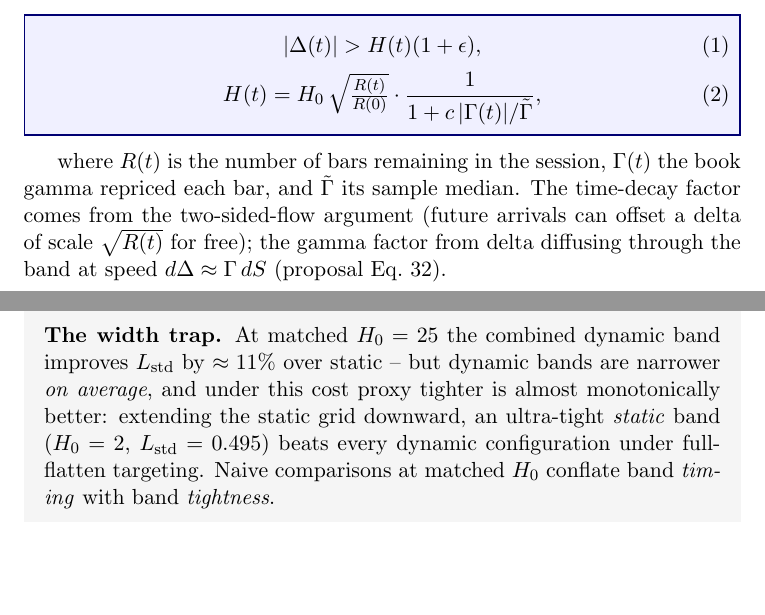
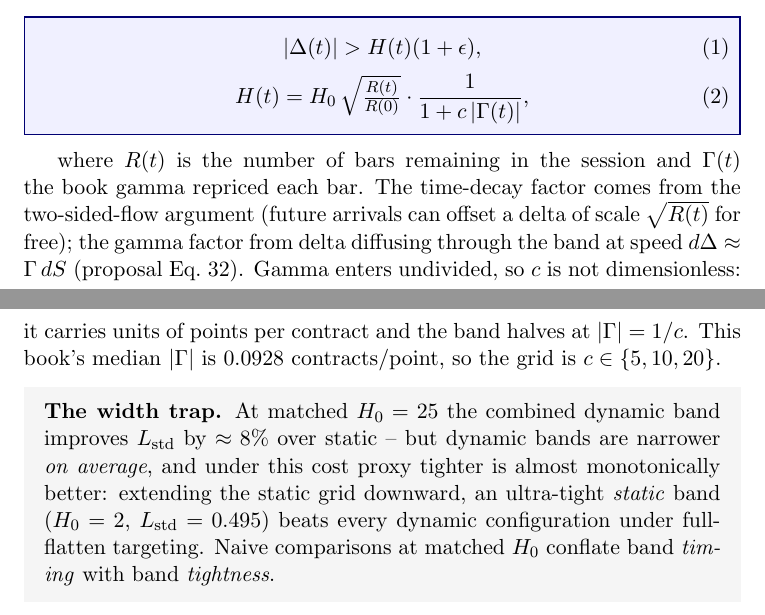
Before and after one commit to LJPxx084/JPM_Optimal_Intraday_Delta_Hedging_Strategy, a LaTeX document (docs/results_and_improvements.tex): two parts of pages 2 and 3 of 5, joined at a grey line, cut so that both start at the same text, the shorter picture padded with empty space. Compiled offline with pdfLaTeX.

Commit message:
Use unnormalized gamma band H(t) = H0/(1 + c|Gamma|) on ES
Match the project spec: gamma enters undivided rather than scaled by its
sample median. Same family of bands reparameterized, so c is no longer
dimensionless -- it carries units of points/contract and the band halves at
|Gamma| = 1/c. Rescaled the grid by this book's median |Gamma| (0.0928):
c in {0.5,1,2} -> {5,10,20}. Notebook re-executed.

Results essentially unchanged: best static 0.4946 (unchanged), best dynamic
0.4970 -> 0.4972, combined+edge 0.4906 -> 0.4907. Conclusions all hold.

Also corrected two figures in results_and_improvements.tex that did not match
the notebook: the matched-H0 improvement (~11% -> ~8%, which did not reconcile
before this change either, likely predating the cost-model merge) and the
width-matched gamma range (2.5-4.5% -> 2.5-4.0%).

Co-Authored-By: Claude Opus 4.8 <noreply@anthropic.com>

```diff
--- a/docs/results_and_improvements.tex
+++ b/docs/results_and_improvements.tex
@@ -91,19 +91,21 @@ The band is generalized to $H(t)$, with the static rule as the constant special
 \end{equation}
 \begin{equation}
 H(t) = H_0 \,\sqrt{\tfrac{R(t)}{R(0)}}
-\cdot \frac{1}{1 + c\,\lvert\Gamma(t)\rvert/\tilde{\Gamma}},
+\cdot \frac{1}{1 + c\,\lvert\Gamma(t)\rvert},
 \end{equation}
 \end{eqbox}
 
-where $R(t)$ is the number of bars remaining in the session, $\Gamma(t)$ the book gamma
-repriced each bar, and $\tilde{\Gamma}$ its sample median. The time-decay factor comes
-from the two-sided-flow argument (future arrivals can offset a delta of scale
-$\sqrt{R(t)}$ for free); the gamma factor from delta diffusing through the band at
-speed $d\Delta \approx \Gamma\,dS$ (proposal Eq.~32).
+where $R(t)$ is the number of bars remaining in the session and $\Gamma(t)$ the book
+gamma repriced each bar. The time-decay factor comes from the two-sided-flow argument
+(future arrivals can offset a delta of scale $\sqrt{R(t)}$ for free); the gamma factor
+from delta diffusing through the band at speed $d\Delta \approx \Gamma\,dS$ (proposal
+Eq.~32). Gamma enters undivided, so $c$ is not dimensionless: it carries units of points
+per contract and the band halves at $\lvert\Gamma\rvert = 1/c$. This book's median
+$\lvert\Gamma\rvert$ is $0.0928$ contracts/point, so the grid is $c \in \{5, 10, 20\}$.
 
 \begin{whybox}
 \textbf{The width trap.} At matched $H_0 = 25$ the combined dynamic band improves
-$L_{\text{std}}$ by $\approx 11\%$ over static -- but dynamic bands are narrower
+$L_{\text{std}}$ by $\approx 8\%$ over static -- but dynamic bands are narrower
 \emph{on average}, and under this cost proxy tighter is almost monotonically better:
 extending the static grid downward, an ultra-tight \emph{static} band ($H_0 = 2$,
 $L_{\text{std}} = 0.495$) beats every dynamic configuration under full-flatten
```
Also changed, not shown: docs/results_and_improvements.tex (6 more changed lines), 1 other file.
........
Exercise goal:
Using the data above, say how many lines include the word "combined". Write only that number.

Final answer:
2